_Your objective:_ In the data below, which lines hold the word "outcome"? Copy them.

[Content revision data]
┌────────
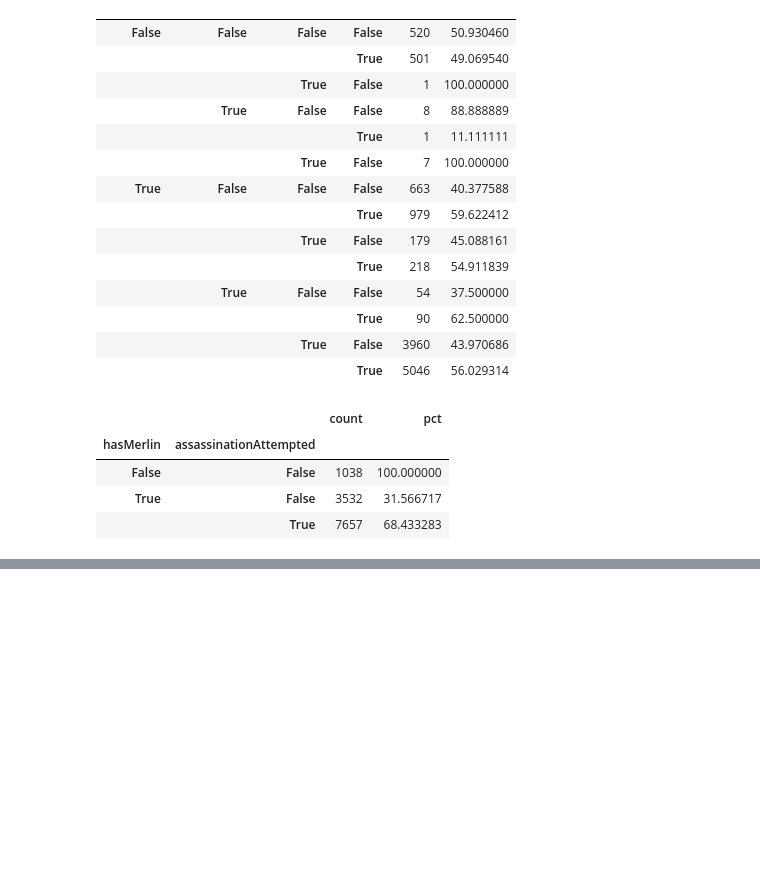
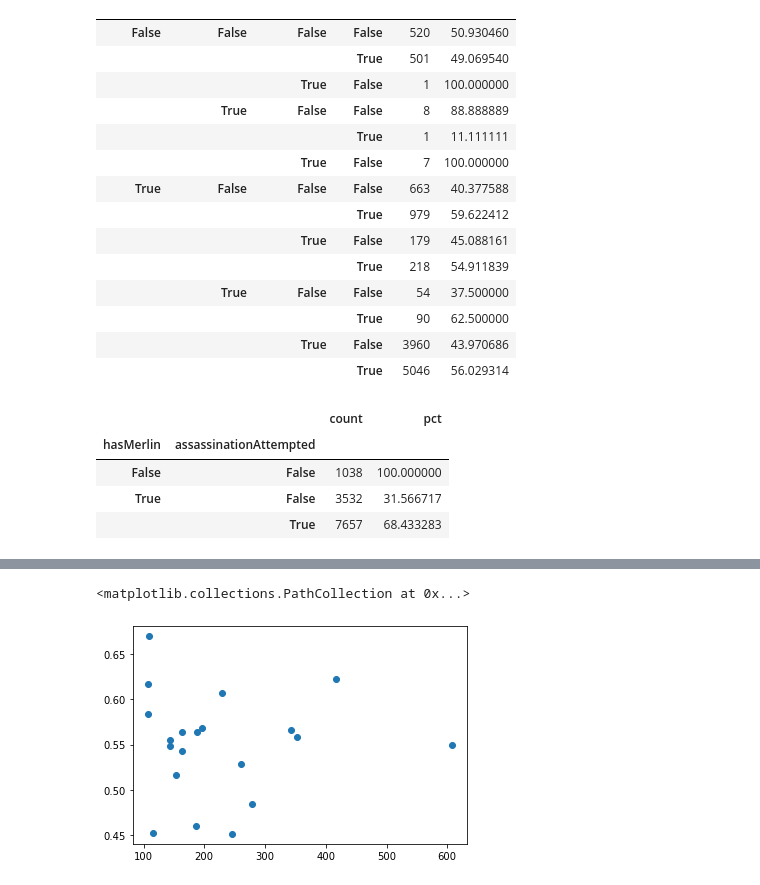
Before and after one commit to WhoaWhoa/avalonlogs, a Jupyter notebook: Avalonlogs.ipynb, the cells around one changed output, grey strips where cells are left out. Cells and saved outputs as stored; diff of their text form; code cells hidden in the pictures; blank space fills up the shorter version.

```diff
--- a/Avalonlogs.ipynb
+++ b/Avalonlogs.ipynb
@@ -17,7 +17,7 @@ plt.plot(np.random.randn(50).cumsum())
 # %%
 import os
 myList = []
-with os.scandir('avalonlogs/logs') as entries:
+with os.scandir('logs') as entries:
     for entry in entries:
         myList.append(pd.json_normalize(json.load(open(entry))))
 
@@ -45,14 +45,18 @@ df['hasOberon'] = df.apply(lambda row: any([True for role in row['outcome.roles'
 df['hasMordred'] = df.apply(lambda row: any([True for role in row['outcome.roles'] if role['role'] == "MORDRED"]), axis=1)
 df['hasMorgana'] = df.apply(lambda row: any([True for role in row['outcome.roles'] if role['role'] == "MORGANA"]), axis=1)
 df['numPlayers'] = df.apply(lambda row: len(row['outcome.roles']), axis=1)
+df['numMissions'] = df.apply(lambda row: len([mission for mission in row['missions'] if mission['state'] != "PENDING"]), axis=1)
 
 df['assassinationAttempted'] = df.apply(lambda row: row['outcome.assassinated'] is not None, axis=1)
 df['evilWin'] = df.apply(lambda row: row['outcome.state'] == "EVIL_WIN", axis=1)
 df['evilWinByAssassination'] = df.apply(lambda row: row['evilWin'] and row['outcome.message'] == "Merlin assassinated", axis=1)
 
+df['gameLengthSeconds'] = df.apply(lambda row: row['timeFinished._seconds'] - row['timeCreated._seconds'], axis=1)
+
+
+df
+
+
+
 #df[df["outcome.message"] == "Merlin assassinated"]
-#df.groupby(['hasMerlin', 'hasPercival', 'hasOberon', 'hasMordred', 'evilWin']).agg(['count'])
-summary = df.groupby(['hasMerlin','hasMorgana', 'hasPercival', 'evilWin']).agg(['count'])['missions']
-summary['pct'] = summary.groupby(level=[0,1,2]).apply(lambda x: 100 * x / float(x.sum()))
-summary
 # %% [output]
@@ -167,0 +319,5 @@ assassinStats
+# %%
+statsByCohort = df.groupby(['cohortId']).agg({'evilWin': ['count', 'mean'], 'assassinationAttempted': 'sum', 'evilWinByAssassination': ['sum']})
+statsByCohort['merlinKilledPct'] = statsByCohort.apply(lambda row: row['evilWinByAssassination'] / row['assassinationAttempted'], axis=1)
+statsByCohort = statsByCohort[statsByCohort['evilWin']['count'] > 100]
+statsByCohort
@@ -167,0 +344,5 @@ assassinStats
+# %%
+plt.scatter(statsByCohort['evilWin']['count'], statsByCohort['evilWin']['mean'])
+# %% [output]
+<matplotlib.collections.PathCollection at 0x...>
+[figure, added]
```
Also changed, not shown: parts of 14 cells of this notebook.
└────────
_Completed exercise:_
@@ -45,14 +45,18 @@ df['hasOberon'] = df.apply(lambda row: any([True for role in row['outcome.roles'
 df['hasMordred'] = df.apply(lambda row: any([True for role in row['outcome.roles'] if role['role'] == "MORDRED"]), axis=1)
 df['hasMorgana'] = df.apply(lambda row: any([True for role in row['outcome.roles'] if role['role'] == "MORGANA"]), axis=1)
 df['numPlayers'] = df.apply(lambda row: len(row['outcome.roles']), axis=1)
 df['assassinationAttempted'] = df.apply(lambda row: row['outcome.assassinated'] is not None, axis=1)
 df['evilWin'] = df.apply(lambda row: row['outcome.state'] == "EVIL_WIN", axis=1)
 df['evilWinByAssassination'] = df.apply(lambda row: row['evilWin'] and row['outcome.message'] == "Merlin assassinated", axis=1)
 #df[df["outcome.message"] == "Merlin assassinated"]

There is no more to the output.